- House's pregnant clinic patient Jill brings her husband to House, whom she has told she has mono - a code for wanting a paternity test.
- When House's treatments are ineffective in treating the babies, House returns to the drawing board. Chase hypothesizes VRSA. As evidence, he points out a skin rash which might be scalded-skin syndrome. House goes off on a rant about doctors prescribing antibiotics, including penicillin, azithromycin and Levaquin.
- After House performs an autopsy on the Chen-Lupino baby, he shows his staff, Wilson and Cuddy a cross-section of the baby's myocardium, which shows fibrosis and lymphocytic infiltrates, proving a viral infection. Cameron objects that there was no indication of lymphocytosis in their blood. House turns to Chase as the intensivist and asks how many viruses they need to narrow the possibilities down to, and Chase gives him a limit of six. Because of the virus' resistance to ribovirin and acyclovir, its effects and its hurting the babies only, they eliminate herpes, adenoviruses, toxoplasmosis, rubella, TORCH syndrome and paramyxoviridae. Chase hypothesizes CMV, Foreman enteroviruses, Cuddy influenza A and House RSV. With eight viruses to test in the end, Cuddy says they can test one healthy baby who has jaundice, saying she'll "tell his parents he can't check out because he has the smallpox."
- Foreman finds the tested babies are positive for echovirus 11 and CMV, but only the sick kids are positive for parvovirus B19.
- Cameron: Cameron has trouble telling one set of parents how sick their baby is, so Foreman does the dirty work for her and chews her out. Later, she sugarcoats the situation when their baby is taken off one antibiotic, only to have them be shocked when their baby dies. When House orders her to deliver the bad news, she freezes, and Wilson has to take over. At the end, House confronts her and says he surmises she has suffered some horrible loss in her past, possibly of a baby, but she refuses to talk about it. This is the first reference to the specific tragedy in Cameron's past, which will be further explored later this season.
Behind the Scenes
Allusions and References
- Elmer Fudd: When House comes to his staff to enlist their aid in finding more than two sick babies, he says, "We're going hunting." Chase asks what they are hunting for, and House replies, "Wabbits." This is an allusion to the Looney Tunes cartoon character Elmer Fudd, who had a lisp in which he mispronounced "R"'s as "W"'s. Many of his cartoons involved Elmer as a hunter on the trail of Bugs Bunny.
- House has put each of the two babies being treated for the mystery infection on two different antibiotics, but the babies start to suffer kidney failure.

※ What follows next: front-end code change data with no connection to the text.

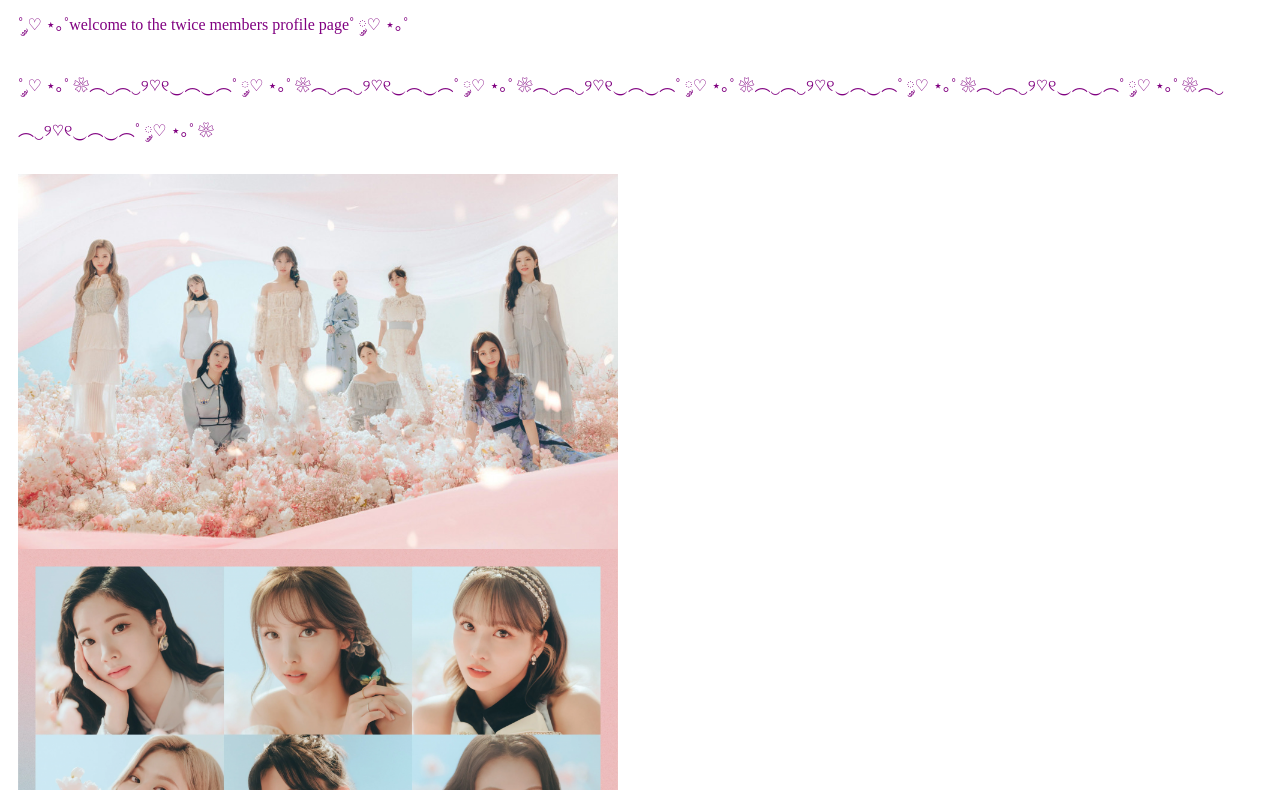
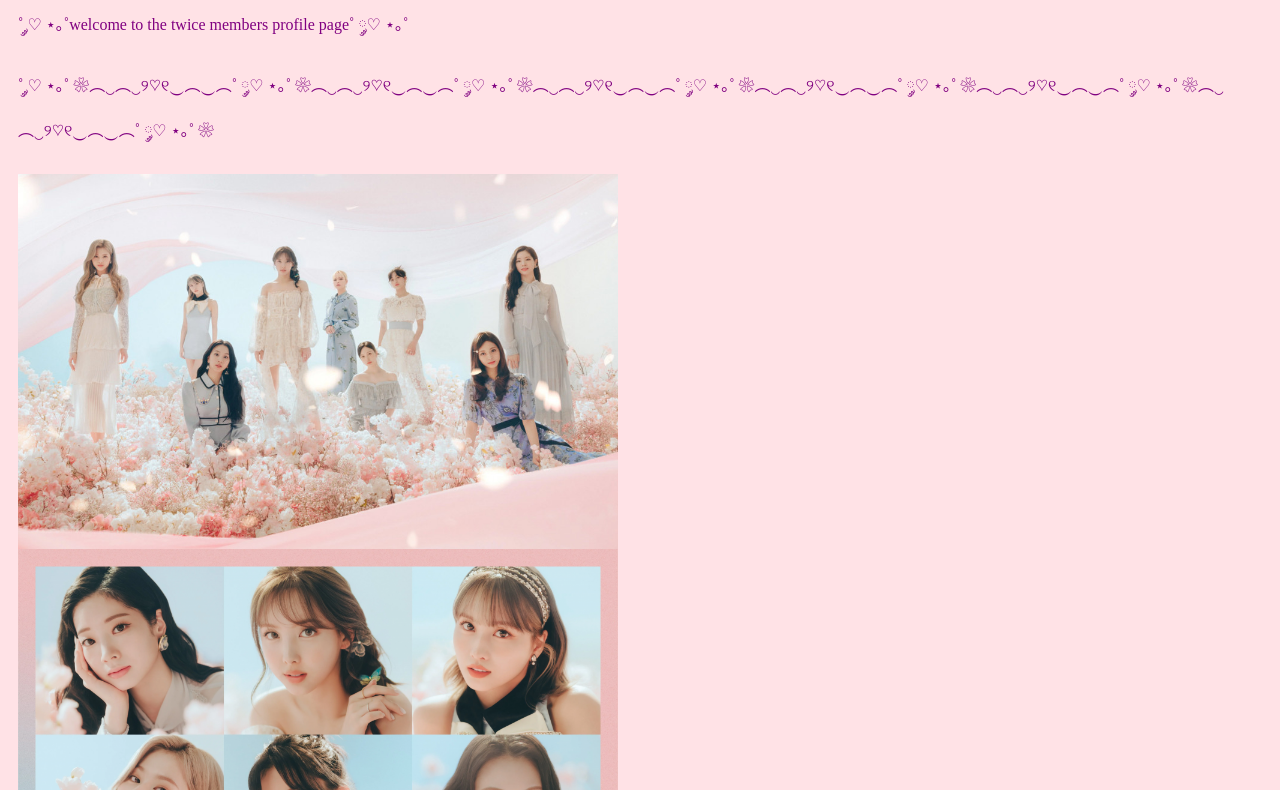
Before and after one commit to architak123/architak123.github.io, a plain HTML site: page index.html in a window 1280 px wide. Shown: the part 78-868 px from the top of the page. Drawn offline with Linux system fonts and the light colour scheme.

Commit message:
style.css

```diff
--- a/style.css
+++ b/style.css
@@ -1,5 +1,5 @@
 body{
-	background-color:light pink;
+	background-color:ffe2e6;
 	color:purple;
 	padding:10px;
 
```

Without the antibiotics, the staff fears both babies will die of infection, and with them, they'll die of kidney failure, so the question becomes which antibiotic they should stop. With no way of knowing which one is the problem, House orders them to stop one antibiotic for one baby, and the other for the other in the hopes of determining the infection and saving the other sick babies. Foreman says, "So you're condemning one of these two kids to die based on random chance?" House pauses for a long time and says, "I guess I am."
- Wilson: I'm still amazed you're actually in the same room with a patient.
House: People don't bug me until they get teeth.
- House: See, this is why I don't waste money on shrinks, 'cause you give me all these really great insights for free.
Cuddy: Shrink! If you would consider going to a shrink, I would pay for it myself. The hospital would hold a bake sale, for God's sake.